It took me a while to develop a professional identity. It probably was not until grad school that I figured it out. It was during that first semester while taking an intro to counseling course. The course covered all the basics like therapeutic rapport, the helping relationship, and some basic techniques. One night, our professor reviewed the informed consent process (introduce yourself, talk about the client’s rights, and complete some paperwork). It is the same process where you show up fifteen minutes early to a new doctor’s appointment to fill out that giant packet.
It got me thinking. The informed consent outlines what the client can expect legally and ethically. However, it does not address the expectations of the intimate client-counselor relationship. I do not mean intimate as romantic but rather an individual sharing deep, dark details with a complete stranger. Laying the groundwork from the get go could spell the recipe for success or crumbling disaster.
Of course, my spiel took time to come together. I reflected on not only what I would want from a counselor, but more so someone I could trust. I thought about my closer relationships like my parents, best friends, and significant others up through my young adulthood. I thought about what worked in them and what they lacked. The counseling relationship was meant to mirror those relationships in a lot of ways.
After toying around with the wording, timing, and tone, I narrowed it down to three (well four) “guidelines.”
- Honesty. Just be honest. One of my biggest pet peeves is a liar. That also includes lying by omission, or leaving important details out of the story. Just be straightforward and forthcoming. It shows that you respect the other individual in the relationship. Also, if you are going to them for help, not having the whole or true story can hinder their ability to best help you. It truly is at the core of any relationship.
- If I ever offend or upset you, tell me. I am human. I am flawed. I make mistakes. It just so happens that my mouth and sometimes lack of a mental filter fall right into that category. As a result, I am going to say things that are not always the most politically correct or that come off as too harsh. Instead of bottling up your feelings and letting it interfere with the relationship, talk about it. I do not mean scream, yell, and talk over one another. I literally mean have a discussion. Hash it out. Talk about why it upset you and what I can do differently next time. Holding a grudge is not worth it. If the relationship is important enough to you, then mend it and move forward.
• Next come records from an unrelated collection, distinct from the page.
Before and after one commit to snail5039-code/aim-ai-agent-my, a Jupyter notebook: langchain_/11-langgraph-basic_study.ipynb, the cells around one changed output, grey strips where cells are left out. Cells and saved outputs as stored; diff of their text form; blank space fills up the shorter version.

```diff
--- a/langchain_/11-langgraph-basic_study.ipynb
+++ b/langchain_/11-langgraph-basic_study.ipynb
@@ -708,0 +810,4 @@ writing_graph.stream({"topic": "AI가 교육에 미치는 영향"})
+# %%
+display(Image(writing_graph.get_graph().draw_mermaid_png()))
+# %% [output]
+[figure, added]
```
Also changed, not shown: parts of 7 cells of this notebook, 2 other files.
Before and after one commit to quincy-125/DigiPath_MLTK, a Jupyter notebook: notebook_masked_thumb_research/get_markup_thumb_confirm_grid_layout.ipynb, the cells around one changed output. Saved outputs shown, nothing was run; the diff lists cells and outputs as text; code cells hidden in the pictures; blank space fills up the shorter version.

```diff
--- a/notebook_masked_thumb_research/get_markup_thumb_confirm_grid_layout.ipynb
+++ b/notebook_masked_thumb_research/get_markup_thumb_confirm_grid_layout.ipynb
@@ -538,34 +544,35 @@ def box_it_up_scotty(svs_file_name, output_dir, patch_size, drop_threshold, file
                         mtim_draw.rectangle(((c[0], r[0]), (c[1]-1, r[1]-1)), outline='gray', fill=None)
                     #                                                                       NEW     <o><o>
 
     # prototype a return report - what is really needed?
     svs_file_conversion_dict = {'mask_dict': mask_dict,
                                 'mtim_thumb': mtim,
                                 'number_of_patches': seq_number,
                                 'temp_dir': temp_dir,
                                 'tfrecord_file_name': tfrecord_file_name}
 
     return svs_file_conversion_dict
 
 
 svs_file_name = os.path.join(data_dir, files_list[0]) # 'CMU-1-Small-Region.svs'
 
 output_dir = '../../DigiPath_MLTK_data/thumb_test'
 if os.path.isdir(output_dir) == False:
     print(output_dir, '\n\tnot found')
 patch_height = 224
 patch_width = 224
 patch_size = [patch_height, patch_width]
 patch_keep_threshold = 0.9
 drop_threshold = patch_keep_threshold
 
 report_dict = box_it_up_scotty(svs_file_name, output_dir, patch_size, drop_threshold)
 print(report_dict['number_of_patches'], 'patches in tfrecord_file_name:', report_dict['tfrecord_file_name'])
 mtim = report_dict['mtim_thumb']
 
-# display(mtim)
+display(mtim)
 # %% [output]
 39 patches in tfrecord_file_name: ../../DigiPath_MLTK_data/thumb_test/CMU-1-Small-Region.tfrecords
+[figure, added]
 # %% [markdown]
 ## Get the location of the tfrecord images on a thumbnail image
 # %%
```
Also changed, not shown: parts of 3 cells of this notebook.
- Ask questions. Growing up, on nearly every first day of school, I remember the teacher saying, “There is no such thing as a stupid question.” Unfortunately, there is, but I would rather that person ask me a stupid question than none at all. It could be a question about upcoming plans, something I said, or just asking to review a previous discussion. Asking questions brings clarity to communication. It ensures that both parties are on the same page and working towards a common goal.
- Have fun. I always think back to the movie Patch Adams with Robin Williams. Without spoiling too much. he played a doctor who provided
“unconventional” treatment methods at a time where doctors were trying to be taken seriously. You can already imagine what kind of shenanigans Robin Williams brought to the movie.
It emphasized the importance of having fun though. You cannot be serious all the time. I love cracking light jokes and being silly with my clients and coworkers. It is why I enjoy doing community-based work. I am not confined to a boring desk all day. I can play basketball and go for walks in the park with my clients. Even my office is fun to be in with funny paintings, a red clown nose, sensory toys, and much more.
I started going over these in my initial sessions with clients and during orientation with new employees. I found that it easier than assuming the other party knew what I wanted. I also made it clear that only I am expecting those things from them, but that they can expect them from me. I hold myself accountable to the same standards.
Now, when it came to my personal relationships, I went through these guidelines more informally, but they definitely carried over. I saw a vast improvement in my social life, dating, and communication. These rules could be different for you, but it might be worth putting some thought into.
-The Caring Counselor